**TASK ITEM:**
Find every line in the data that contains the word "instagram". Return each of those lines.

**EXTRACTED DATA:**

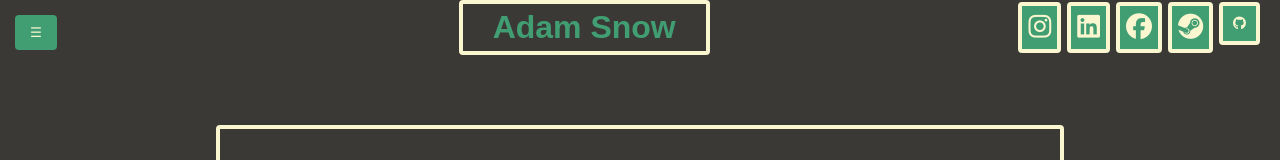
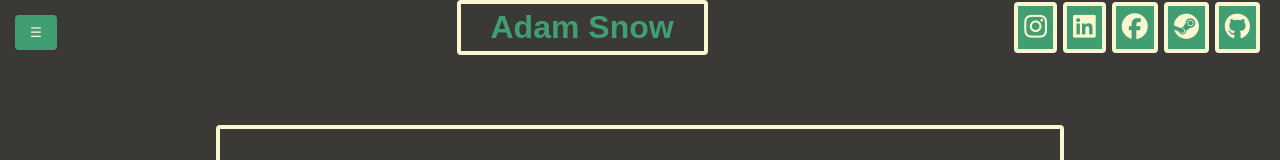
Before and after one commit to WallaceXVII/wallacexvii-website, a plain HTML site: page index.html in a window 1280 px wide. Shown: the top 160 px of the page. Drawn offline with Linux system fonts and the light colour scheme.

Commit message:
Update index.html

```diff
--- a/index.html
+++ b/index.html
@@ -246,7 +246,7 @@
                     </button>
                 </a>
                 <a href="https://github.com/WallaceXVII?tab=repositories" target="_blank">
-                    <button class="github-button">
+                    <button class="linkedin-button">
                         <i class="fab fa-github"></i>
                         <style>
                         .steam-button {
```
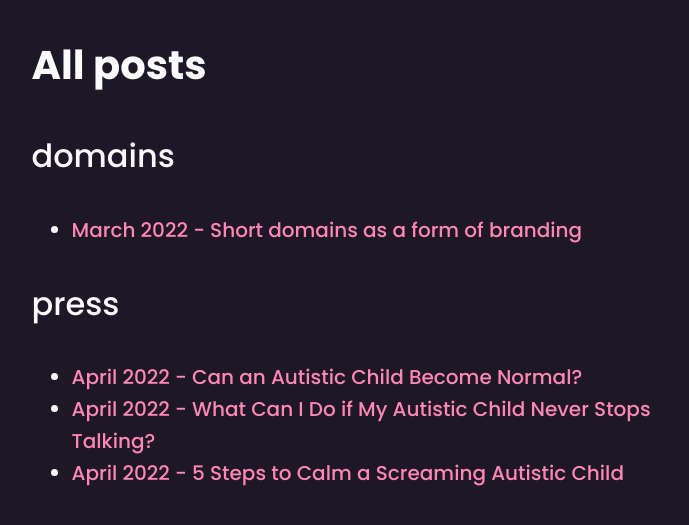
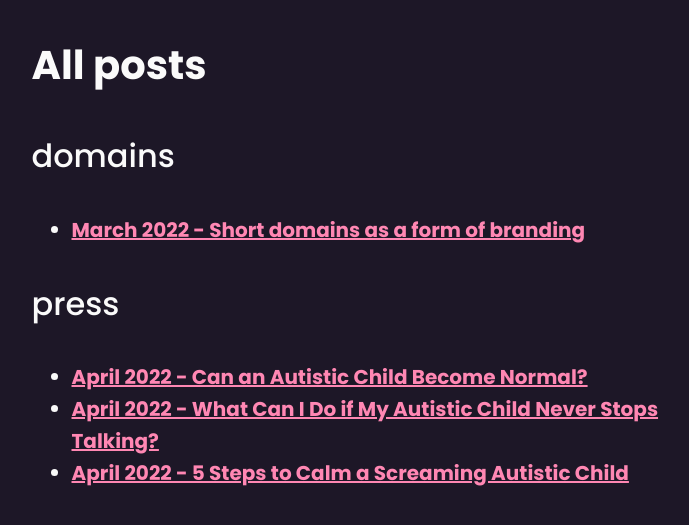
Before and after one commit to autisticjane/autisticjane.github.io, a Jekyll site: the page built from archive.md, in a window 1280 px wide. Shown: the top 525 px of the page, without its empty margins (271-960 px from the left). Built offline with Jekyll 4.4.1, drawn with Linux system fonts in a browser that asks for light colours.

Commit message:
Update style.css

```diff
--- a/css/style.css
+++ b/css/style.css
@@ -20,8 +20,10 @@
 	--font-highlight-color:yellow; /* <mark> text */
 	--font-line-height:1.6;
 	--link-color: #ff87b3;
-	--link-focus-bg: #8392ff; /* light grey */
-	--link-hover: #8392ff; /* links match font color when hovered */
+	--link-color-focus:#e94582;
+	--link-color-hover: #efeff9;
+	--link-background-color-hover: #8392ff;
+	--link-border-color-focus: #f9dce7;
 }
 
 *{
@@ -64,17 +66,22 @@ h4{font-size:1.8rem}
 h5{font-size:1.6rem}
 h6{font-size:1.4rem}
 
-a{
-	color:var(--link-color);
-	text-decoration:none;
-	transition: var(--animation-duration) ease-out;
+a {
+	color: var(--link-color);
+	font-weight: 600;
+	transition: background-color var(--animation-duration) ease-out;
 }
-a:focus{
-	background: var(--link-focus-bg);
-	outline:2px solid #f9dce7;
+
+a:hover {
+	background-color: var(--link-background-color-hover);
+	color: var(--link-color-hover);
+	text-decoration: none;
 }
-a:hover{
-	color:var(--link-hover);
+
+a:focus {
+	background-color: var(--link-background-color);
+	color: var(--link-color-focus);
+	outline: 2px solid var(--link-border-color-focus);
 }
 
 /* containers */
```
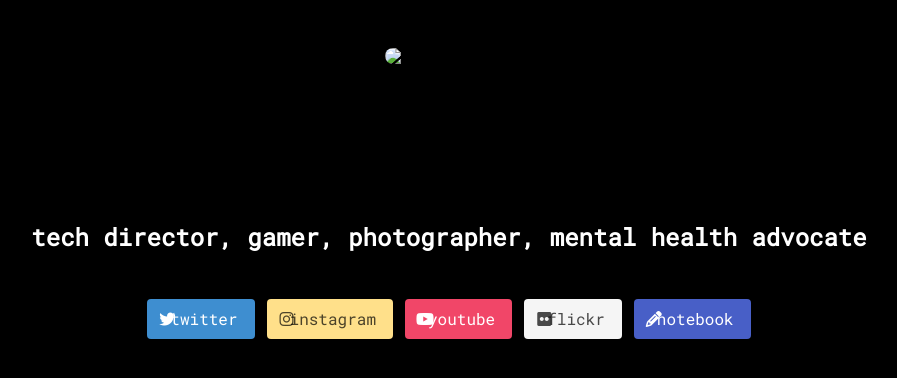
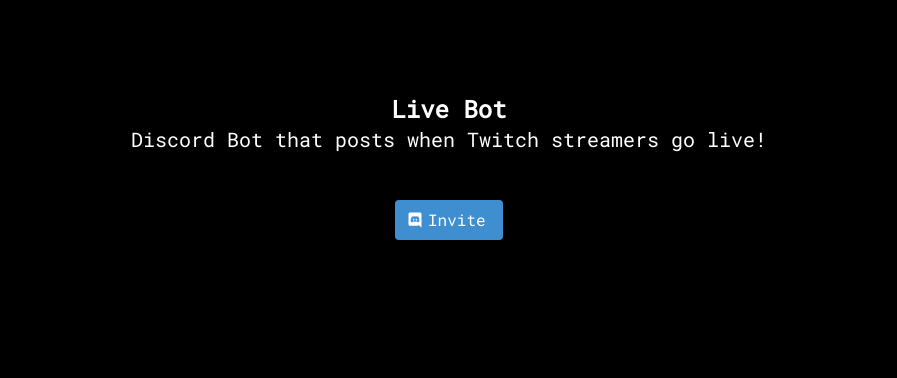
Before and after one commit to bsquidwrd/livebot.bsquid.io, a website: page index.html in a window 1280 px wide. Shown: the whole page, without its empty margins (191-1088 px from the left). Drawn offline with nearby package versions, Linux system fonts and the light colour scheme.

Commit message:
Update to contain invite link

```diff
--- a/index.html
+++ b/index.html
@@ -2,108 +2,73 @@
 <html lang="en">
     <head>
         <meta charset="utf-8">
-  <title>BinaryDigit</title>
-  <meta name="description" content="BinaryDigit's Corner of the Web">
-  <meta name="author" content="BinaryDigit" />
+        <title>Live Bot</title>
+        <!-- Meta fields -->
+        <meta name="description" content="Live Bot Info">
+        <meta name="author" content="bsquidwrd" />
         <meta name="viewport" content="width=device-width, initial-scale=1">
-  <link rel="stylesheet" href="https://cdn.jsdelivr.net/npm/bulma@0.9.1/css/bulma.min.css">
-  <link rel="icon" type="image/png" sizes="32x32" href="favicon.ico">
+        <!-- Meta fields -->
+
+        <!-- Fonts -->
         <link rel="preconnect" href="https://fonts.googleapis.com">
         <link rel="preconnect" href="https://fonts.gstatic.com" crossorigin>
         <link href="https://fonts.googleapis.com/css2?family=Roboto+Mono&display=swap" rel="stylesheet">
+        <!-- Fonts -->
+
+        <!-- Styles -->
+        <link rel="stylesheet" href="https://cdn.jsdelivr.net/npm/bulma@0.9.3/css/bulma.min.css">
+        <link rel="icon" type="image/png" sizes="32x32" href="favicon.ico">
         <link rel="stylesheet" media="screen" href="css/style.css">
-  <script src="https://kit.fontawesome.com/427b20d5d3.js" crossorigin="anonymous"></script>
-  <!-- GA-->
-  <script async src="https://www.googletagmanager.com/gtag/js?id=UA-7593865-6"></script>
+        <!-- Style -->
+
+        <!-- Javascript -->
+        <script type="module" src="https://unpkg.com/ionicons@5.5.2/dist/ionicons/ionicons.esm.js"></script>
+        <script nomodule src="https://unpkg.com/ionicons@5.5.2/dist/ionicons/ionicons.js"></script>
+        <!-- Javascript -->
+
+        <!-- Global site tag (gtag.js) - Google Analytics -->
+        <script async src="https://www.googletagmanager.com/gtag/js?id=G-9C7KN8TT0T"></script>
         <script>
             window.dataLayer = window.dataLayer || [];
             function gtag(){dataLayer.push(arguments);}
             gtag('js', new Date());
-    gtag('config', 'UA-7593865-6');
+
+            gtag('config', 'G-9C7KN8TT0T');
         </script>
+        <!-- Global site tag (gtag.js) - Google Analytics -->
     </head>
     <body>
 
         <section class="section">
             <div class="container">
 
-        <figure class="container image is-128x128">
-          <img class="is-rounded" src="images/binarydigit.jpg">
-        </figure>
+                <!-- Header -->
+                <p class="mb-6">
+                    <h1 class="title is-4 has-text-centered has-text-white">Live Bot</h1>
+                    <h3 class="subtitle is-5 has-text-centered has-text-white">Discord Bot that posts when Twitch streamers go live!</h3>
+                </p>
+                <!-- Header -->
 
-          <p class="mb-6">
-            <h1 class="title is-4 has-text-centered has-text-white">tech director, gamer, photographer, mental health advocate</h1>
-          </p>
+                <!-- Buttons -->
                 <p class="mb-6">
                     <h2 class="subtitle is-5 has-text-centered has-text-white">
 
-              <a class="button is-info" href="https://twitter.com/binarydigit/" target="_blank" rel="noopener noreferrer" aria-label="BinaryDigit on Twitter" >
+                        <!-- Invite -->
+                        <a class="button is-info" href="/invite" target="_blank" rel="noopener noreferrer" aria-label="Invite" >
                         <span class="icon-text">
                         <span class="icon">
-                    <i class="fab fa-twitter"></i>
+                        <ion-icon name="logo-discord"></ion-icon>
                         </span>
-                  twitter
+                        &nbsp;Invite
                         </span>
                         </a>
-
-              <a class="button is-warning" href="https://www.instagram.com/binarydigit/" target="_blank" rel="noopener noreferrer" aria-label="BinaryDigit on Instagram">
-                <span class="icon-text">
-                  <span class="icon">
-                    <i class="fab fa-instagram"></i>
-                  </span>
-                  instagram
-                </span>
-              </a>
-
-              <a class="button is-danger" href="https://www.youtube.com/binarydigit/" target="_blank" rel="noopener noreferrer" aria-label="BinaryDigit on YouTube">
-                <span class="icon-text">
-                  <span class="icon">
-                    <i class="fab fa-youtube"></i>
-                  </span>
-                  youtube
-                </span>
-              </a>
-              <a class="button is-light" href="https://www.flickr.com/photos/binarydigit/albums" target="_blank" rel="noopener noreferrer" aria-label="BinaryDigit's Flickr">
-                <span class="icon-text">
-                  <span class="icon">
-                    <i class="fab fa-flickr"></i>
-                  </span>
-                  flickr
-                </span>
-              </a>
-              <!-- <a class="button is-success" href="/tumblr" target="_blank" rel="noopener noreferrer" aria-label="BinaryDigit's Tumblr">
-                <span class="icon-text">
-                  <span class="icon">
-                    <i class="fab fa-tumblr-square"></i>
-                  </span>
-                  tumblr
-                </span>
-              </a> -->
-              <a class="button is-link" href="https://binarydigit.notion.site/" target="_blank" rel="noopener noreferrer" aria-label="BinaryDigit's Notion Notebook">
-                <span class="icon-text">
-                  <span class="icon">
-                    <i class="fas fa-pencil-alt"></i>
-                  </span>
-                  notebook
-                </span>
-              </a>
+                        <!-- Invite -->
                     </h2>
                 </p>
+                <!-- Buttons -->
 
             </div>
         </section>
 
-
-  <script src='https://storage.ko-fi.com/cdn/scripts/overlay-widget.js'></script>
-<script>
-  kofiWidgetOverlay.draw('binarydigit', {
-    'type': 'floating-chat',
-    'floating-chat.donateButton.text': 'Buy Coffee',
-    'floating-chat.donateButton.background-color': '#323842',
-    'floating-chat.donateButton.text-color': '#fff'
-  });
-</script>
-
-
     </body>
 </html>
```
Lines whose indentation alone changed are shown as unchanged.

**ANSWER:**
-              <a class="button is-warning" href="https://www.instagram.com/binarydigit/" target="_blank" rel="noopener noreferrer" aria-label="BinaryDigit on Instagram">
-                    <i class="fab fa-instagram"></i>
-                  instagram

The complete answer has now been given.